MORE than half of consumers have changed their shopping habits as a result of the horse meat scandal, a survey for consumer group Which? has found.
Public trust in the food industry has dropped by 24 per cent, with 30 per cent of those polled now buying less processed meat and a quarter buying fewer ready meals with meat or choosing vegetarian options.
The survey, published today, also revealed that two-thirds of people do not think the Government has been giving enough attention to enforcing labelling laws, with half of consumers not confident that ingredient information is accurate.
It found that 44 per cent now spend more time looking at the ingredients label on meat products, with 83 per cent agreeing that country of origin labelling should be required on such items.

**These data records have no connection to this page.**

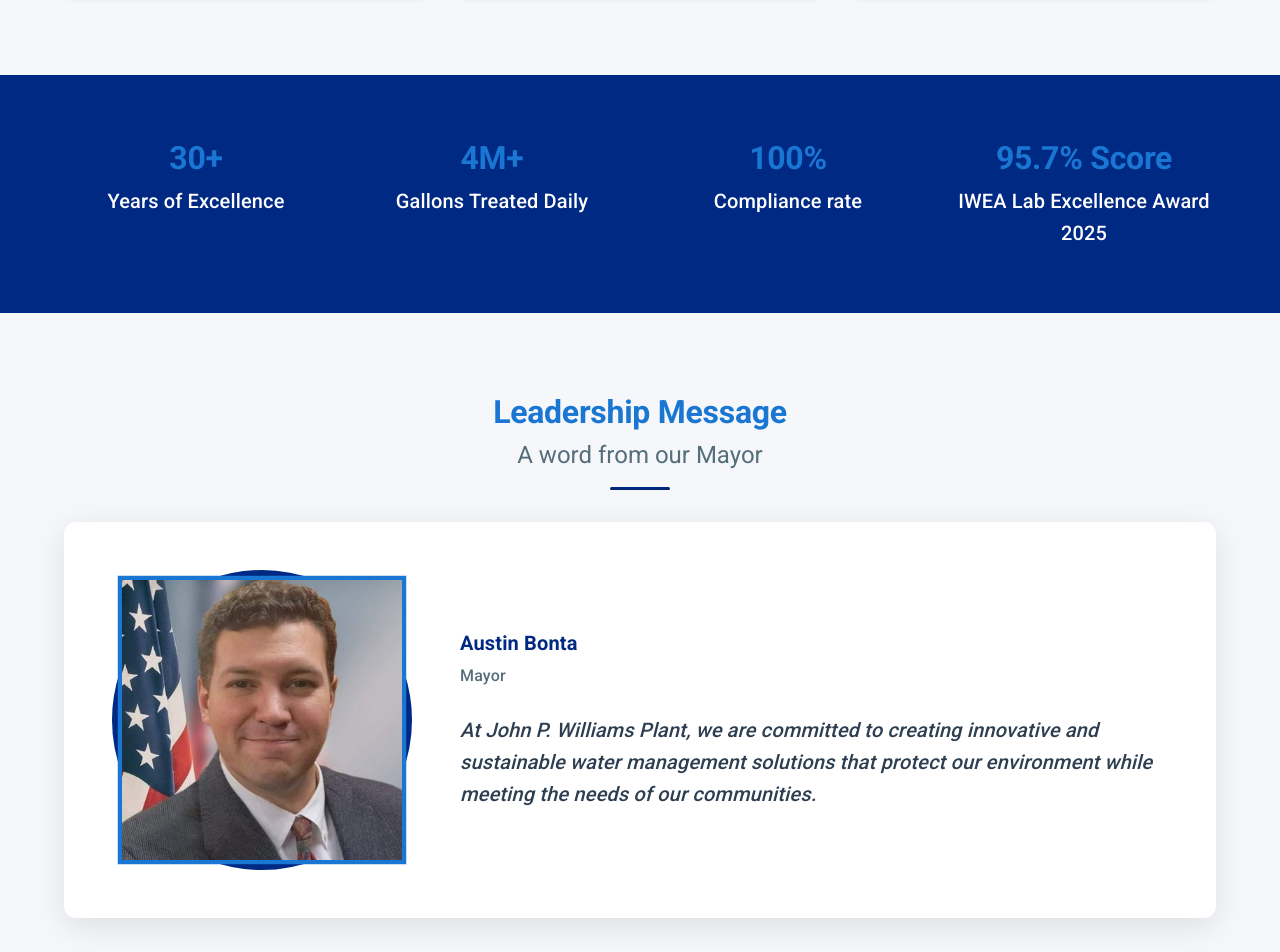
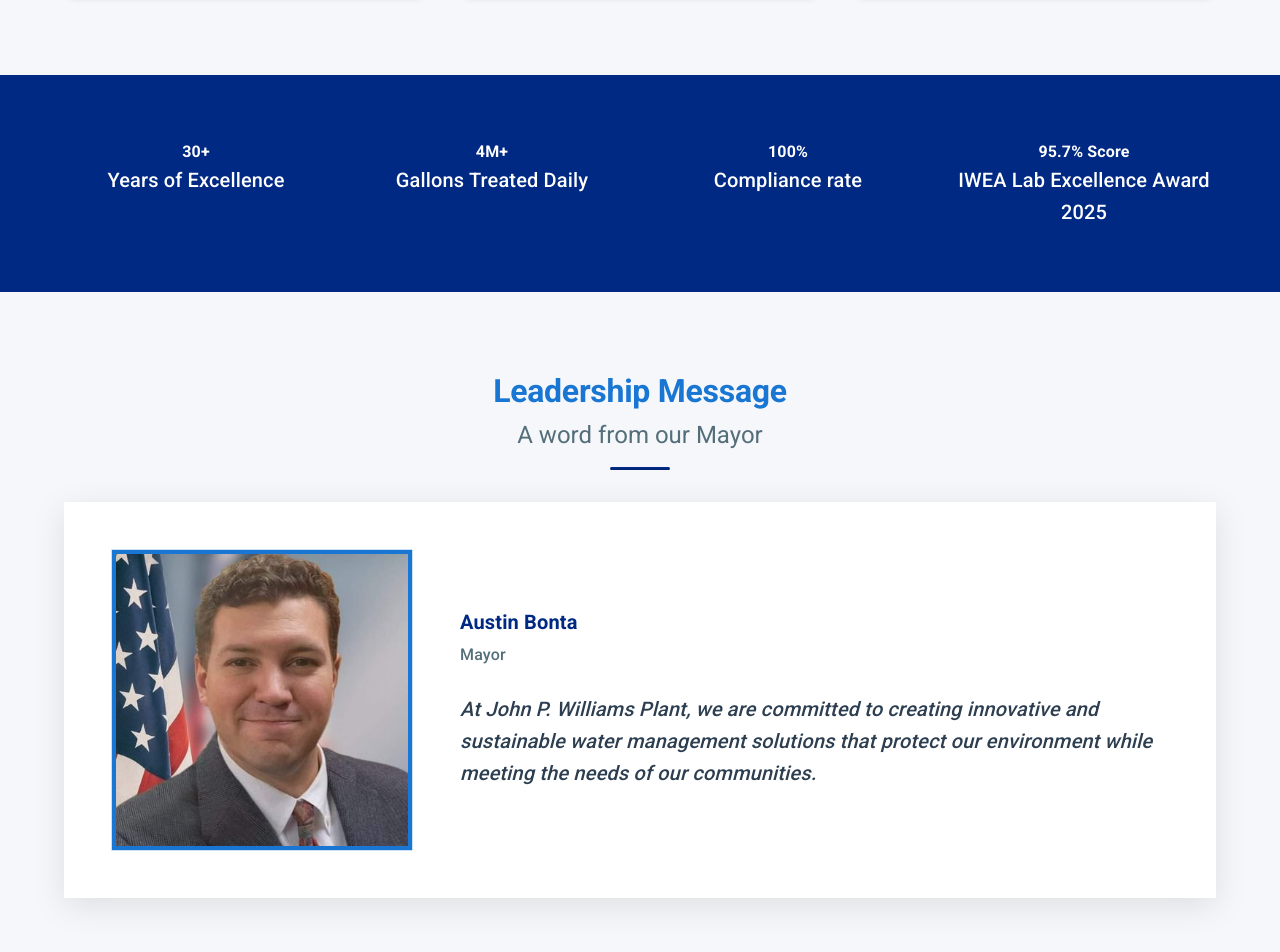
Before and after one commit to MdotO/WMWebsite, a React (Create React App) app: page / in a window 1280 px wide. Shown: the part 1360-2312 px from the top of the page. Built offline with nearby package versions, Linux system fonts and the light colour scheme.

Commit message:
font color highlight and weird background image oval box removed

```diff
--- a/src/pages/Home.js
+++ b/src/pages/Home.js
@@ -91,7 +91,7 @@ const Home = () => {
         <Container maxWidth="lg">
           <Grid container spacing={4} textAlign="center">
             <Grid item xs={12} md={3}>
-              <Typography variant="h2" sx={{ fontWeight: 700, mb: 1 }}>
+              <Typography variant="h2_highlight" sx={{ fontWeight: 700, mb: 1 }}>
                 30+
               </Typography>
               <Typography variant="h6">
@@ -99,7 +99,7 @@ const Home = () => {
               </Typography>
             </Grid>
             <Grid item xs={12} md={3}>
-              <Typography variant="h2" sx={{ fontWeight: 700, mb: 1 }}>
+              <Typography variant="h2_highlight" sx={{ fontWeight: 700, mb: 1 }}>
                 4M+
               </Typography>
               <Typography variant="h6">
@@ -107,7 +107,7 @@ const Home = () => {
               </Typography>
             </Grid>
             <Grid item xs={12} md={3}>
-              <Typography variant="h2" sx={{ fontWeight: 700, mb: 1 }}>
+              <Typography variant="h2_highlight" sx={{ fontWeight: 700, mb: 1 }}>
                 100%
               </Typography>
               <Typography variant="h6">
@@ -115,7 +115,7 @@ const Home = () => {
               </Typography>
             </Grid>
             <Grid item xs={12} md={3}>
-              <Typography variant="h2" sx={{ fontWeight: 700, mb: 1 }}>
+              <Typography variant="h2_highlight" sx={{ fontWeight: 700, mb: 1 }}>
                 95.7% Score
               </Typography>
               <Typography variant="h6">
@@ -140,24 +140,22 @@ const Home = () => {
             alignItems: 'center',
             gap: 6,
             backgroundColor: 'background.paper',
-            borderRadius: 3,
+            // borderRadius: 3,
             p: { xs: 4, md: 6 },
             boxShadow: '0 8px 32px rgba(0,0,0,0.1)',
           }}
         >
-          <Box sx={{ flex: { lg: '0 0 300px' } }}>
           <OptimizedImage
             src={home.ceoMessage.image}
             alt={home.ceoMessage.name}
             width={300}
             height={300}
             sx={{
-                borderRadius: '50%',
-                border: '6px solid',
+              // borderRadius: '50%',
+              // border: '6px solid',
               borderColor: 'primary.main',
             }}
           />
-          </Box>
 
           <Box sx={{ flex: 1, textAlign: { xs: 'center', lg: 'left' } }}>
             <Typography
```
Lines whose indentation alone changed are shown as unchanged.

Confidence in food safety has also dropped, from nine in 10 feeling confident when buying products in the supermarket before the scandal broke to seven in 10 feeling confident now.
Which? executive director Richard Lloyd said: “The horse meat scandal exposed the need for urgent changes to the way food fraud is detected and standards are enforced.”
The findings come after supermarket Tesco yesterday withdrew a line of frozen meatloaf made in Northern Ireland after tests revealed it contained between two per cent and five per cent horsemeat.
It said it had pulled the 600g packs of Tesco Simply Roast Meatloaf made between October last year and January at Eurostock in Craigavon, Northern Ireland, from its shelves.
The supermarket said it was the fourth of its products to test positive for horsemeat contamination.